Never do mindless training; there is no way you can personalize every shot if you don't use your brain.
Always be mindful and be aware of the ball coming to you.

*****************************************************************

Personal:
I used to change my stroke a lot because I used to think my stroke was wrong. (Changing your stroke actually isn't that hard. Just stop caring about missing.) I did all sorts of things with my forehand and my backhand. I think I've gone through every understandable type of topspin stroke, in search of the most optimal one. One day, I just stopped and decided to think about what the pros did.

So I posted a thread here about this, to gain some insight.
Thanks guys.
Here's the thread by the way.
http://www.tabletennisdaily.co.uk/forum/showthread.php?12970-Difference-between-a-2100-and-a-professional
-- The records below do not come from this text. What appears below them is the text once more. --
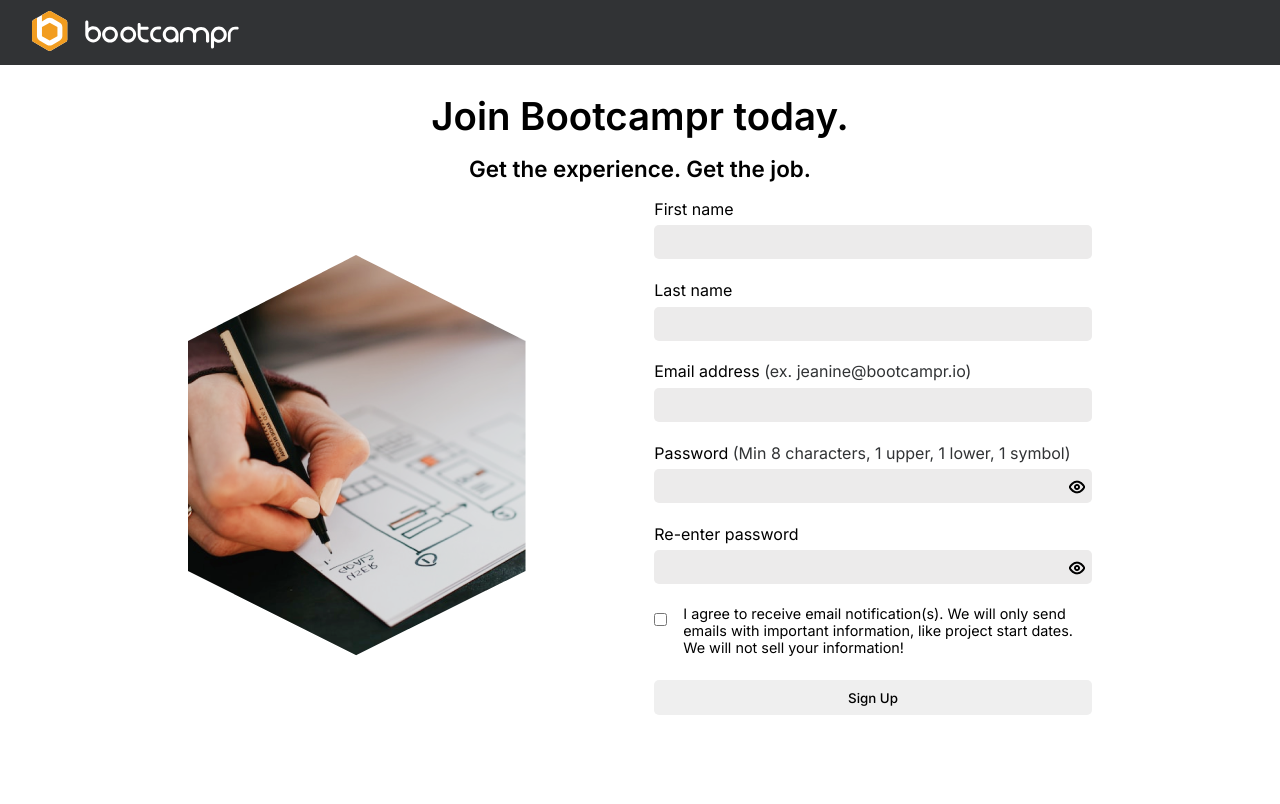
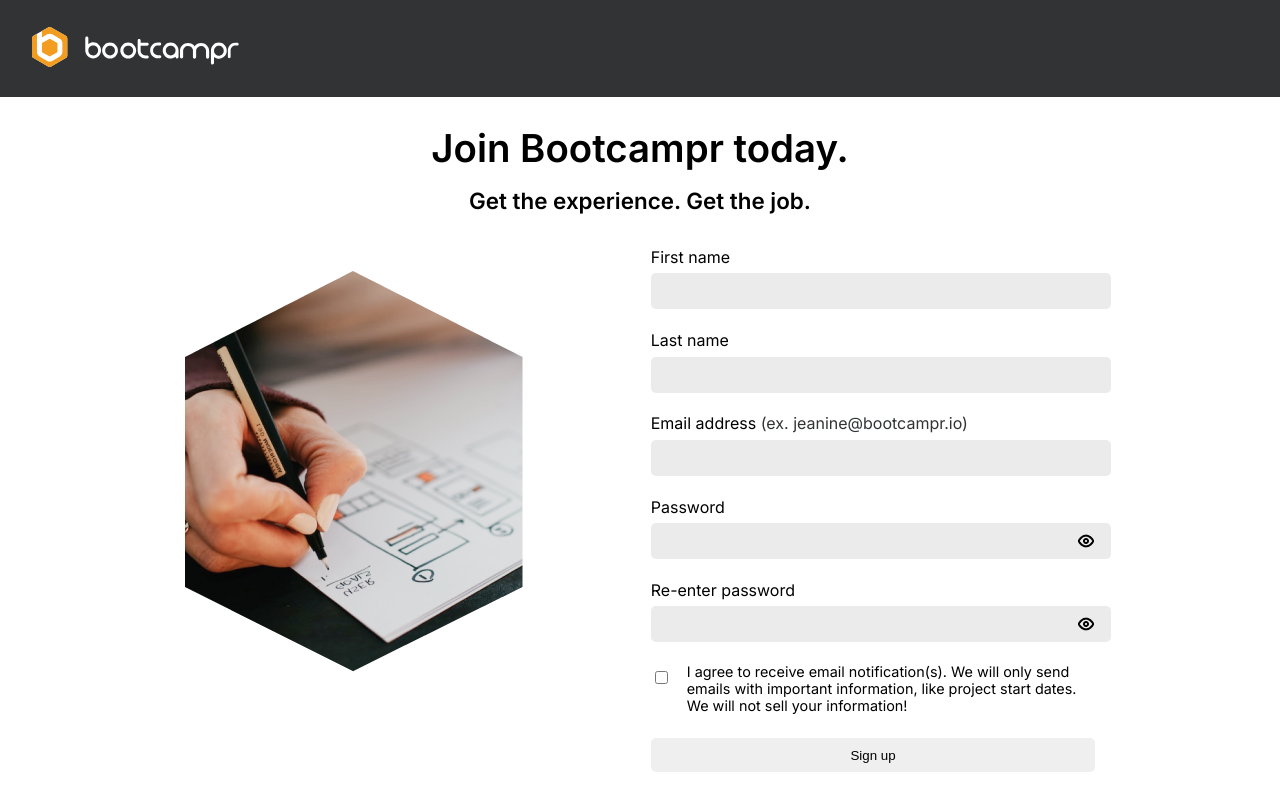
Before and after one commit to yeezick/bootcampr-assessment, a React (Create React App) app in the folder frontend/: page /sign-up in a window 1280 px wide. Built offline with nearby package versions, Linux system fonts and the light colour scheme.

Commit message:
feat: added regex functionality for password check

```diff
--- a/frontend/src/components/Form.tsx
+++ b/frontend/src/components/Form.tsx
@@ -18,6 +18,10 @@ const Form = () => {
     const [ regexLog,setRegexLog ] = useState(false)
     const [ message,setMessage]= useState('')
     const [ errorColor,setErrorColor] = useState(false)
+    const [ lowerValidated,setLowerValidated]=useState(false)
+    const [ upperValidated,setUpperValidated]=useState(false)
+    const [ numberValidated,setNumberValidated]= useState(false)
+    const [ lengthValidated,setLengthValidated]= useState(false)
 
 
     const [formState, setFormState] = useState<FormState>({
@@ -57,6 +61,43 @@ const Form = () => {
            }
       }
 
+      const handleRegexCheck=()=>{
+        setRegexLog(true);
+        const lower = new RegExp('(?=.*[a-z])');
+        const upper = new RegExp('(?=.*[A-Z])');
+        const number = new RegExp('(?=.*[0-9])');
+        const length = new RegExp('(?=.{8,})');
+
+        // lowercase validation
+        if( lower.test(formState.password)){
+              setLowerValidated(true)
+        }else{
+             setLowerValidated(false)
+        }
+
+        // uppercase validation
+        if(upper.test(formState.password)){
+          setUpperValidated(true)
+        }else{
+          setUpperValidated(false)
+        }
+
+        // number validation
+        if(number.test(formState.password)){
+          setNumberValidated(true)
+        }else{
+          setNumberValidated(false)
+        }
+
+         // length validation
+         if(length.test(formState.password)){
+          setLengthValidated(true)
+        }else{
+          setLengthValidated(false)
+        }
+
+      }
+
       const togglePassword=()=>{
           const checked =  toggleRef.current ;
           if(checked.type === 'password'){
@@ -64,8 +105,8 @@ const Form = () => {
           }else{
             checked.type='password';
           }
+      }
 
-      }
       const togglePassword2=()=>{
         const checked =  toggleRef2.current ;
         if(checked.type === 'password'){
@@ -124,11 +165,7 @@ const Form = () => {
             <br />
 
             <label htmlFor="password">
-              Password{' '}
-              <span className="password">
-                (Min 8 characters, 1 upper, 1 lower, 1 symbol)
-              </span>
-            </label>
+               Password </label>
             <br />
             <div className="password-wrapper">
             <input
@@ -136,16 +173,29 @@ const Form = () => {
               ref={toggleRef}
               value={formState.password}
               onChange={handleInputChange}
+              onKeyUp={handleRegexCheck}
               name="password"
               id="password"
             />
               <img  onClick={togglePassword} className='eyeLock' src={eyeLock} alt="eye" />
               {regexLog &&(
               <div className="message-log">
-                 <small>1 uppercase</small>
-                 <small>1 lowercase</small>
-                 <small>1 number</small>
-
+                 <small
+                 className={upperValidated ? 'validated':'not-validated'}>
+                 {upperValidated ? <span>&#x2713;</span>:''} 1 uppercase
+                </small>
+                 <small
+                  className={lowerValidated ? 'validated':'not-validated'}>
+                   {lowerValidated ? <span>&#x2713;</span>:''} 1 lowercase
+                   </small>
+                 <small
+                  className={numberValidated ? 'validated':'not-validated'}>
+                  {numberValidated ? <span>&#x2713;</span>:''} 1 number
+                  </small>
+                 <small
+                 className={lengthValidated ? 'validated':'not-validated'}>
+                   {lengthValidated ? <span>&#x2713;</span>:''} Minimum 8 characters
+                   </small>
                 </div>)}
             </div>
 
@@ -186,7 +236,7 @@ const Form = () => {
                      cursor:isCompleted ?'pointer':'auto',
                     transition:"all ease-in-out 300ms"
                      }}>
-            Sign Up
+            Sign up
             </button>
 
           </form>
--- a/frontend/src/index.css
+++ b/frontend/src/index.css
@@ -1,10 +1,4 @@
-*{
-  box-sizing: border-box;
-  padding: 0;
-  margin: 0;
-  font-family: 'Inter', sans-serif;
-  user-select: none;
-}
+
 body {
   margin: 0;
   font-family: -apple-system, BlinkMacSystemFont, 'Segoe UI', 'Roboto', 'Oxygen',
--- a/frontend/src/screens/Signup/Signup.scss
+++ b/frontend/src/screens/Signup/Signup.scss
@@ -1,15 +1,28 @@
+.signup-wrapper{
+    box-sizing: border-box;
+    padding: 0;
+    margin: 0;
+    font-family: 'Inter', sans-serif;
+    user-select: none;
+  }
 
 h2,h4{
     text-align: center;
     font-weight: 600;
+    padding: 0;
+    margin: 0;
 }
+
 h2{
     font-size: 2.4rem;
+    padding: 0;
+    margin-top: 2rem;
 }
 h4{
     font-size: 1.4rem;
     line-height: 60px;
-
+    padding: 0;
+    margin-bottom: 1rem;
 }
 
 .signup-content{
@@ -22,7 +35,8 @@ h4{
     margin-bottom: 2rem;
 }
 .signup-image{
-    align-self: center;
+    align-self: start;
+    padding-block: 1.5rem;
 }
 
 // SignUp Form
@@ -43,7 +57,7 @@ input[type='password']{
     border-radius: 5px;
     border: 0;
     background-color:#ECEBEB;
-   margin-top: .4rem;
+    margin-top: .4rem;
     padding-inline: .5rem;
 }
 
@@ -51,23 +65,30 @@ input[type='text'],input[type='email']{
   margin-bottom: 1.3rem;
 }
 
-
-label :is(.email,.password){
+label .email{
     color: #313335;
 }
 
 .password-wrapper{
     position: relative;
-  margin-bottom: 1.3rem;
+    margin-bottom: 1.3rem;
+    // border: 2px solid red;
+    box-sizing: border-box;
+}
 
+.password-wrapper .message-log{
+    margin-top: 0.3rem;
+    display: flex;
+    gap: .3rem;
+    flex-direction: column;
+    color: #313335;
 }
 
 .eyeLock{
     cursor: pointer;
     position: absolute;
     top: 1rem;
-    right: .4rem;
-
+    right: .1rem;
 }
 
 .checkbox-group{
@@ -83,7 +104,7 @@ label :is(.email,.password){
     max-width: 45ch;
 }
 
-button{
+.signup-wrapper button{
     width: 100%;
     font-weight: 500;
     margin-top: 1.5rem;
@@ -91,3 +112,11 @@ button{
     border: 0;
     border-radius: 5px;
 }
+
+// Regex Validation
+.validated{
+    color: #23A6A1;
+}
+.not-validated{
+    color: red;
+}
--- a/frontend/src/screens/Signup/Signup.tsx
+++ b/frontend/src/screens/Signup/Signup.tsx
@@ -7,6 +7,7 @@ import Form from 'components/Form';
 const Signup: React.FC = () => {
   return (
     <>
+      <div className="signup-wrapper">
       <h2>Join Bootcampr today.</h2>
       <h4>Get the experience. Get the job.</h4>
       <div className="signup-content">
@@ -17,6 +18,7 @@ const Signup: React.FC = () => {
         <Form/>
         </div>
       </div>
+      </div>
     </>
   );
 };
```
So I started to pay attention to ball quality and reading the ball.
I used to never really pay attention to the height of the ball (unless it was extreme), but as soon as I started to pay attention to it, it was a lot easier for me to adjust my backswing and judge the ball's characteristics. Everything became easier.


I've been getting longer rallies lately and I think this is how you improve your shot quality. Counter-looping got a lot easier. This is probably my path of improvement.
I am no longer ONE LOOP MAN, I am SERIOUS CONSECUTIVE LOOPS MAN.


**************************************************

P.S.
I'm starting to think lately that 'good touch' is just another term for 'adjusts well to the ball.'


EDIT: grammar edits

This is one awesome post. Guys, start hitting the SUPER LIKE button.

This is the king of post that makes me wish that every so often you could use an option and give one post multiple likes.


Sent from Deep Space by Abacus

NextLevel
08-21-2016, 04:15 PM
The most important part of the forehand loop is specific to each individual and is always the part you are missing to make it better.

If I had to give an answer, I would say racket head speed/whip mechanics. You can't loop without that. Other things are important like timing, ball tracking, grazing/hitting into the sponge, or even footwork/recovery. But for the stroke itself, racket head speed. If you have racket head speed, you have options. You can teach anyone who has racket head speed to fix their stroke and loop.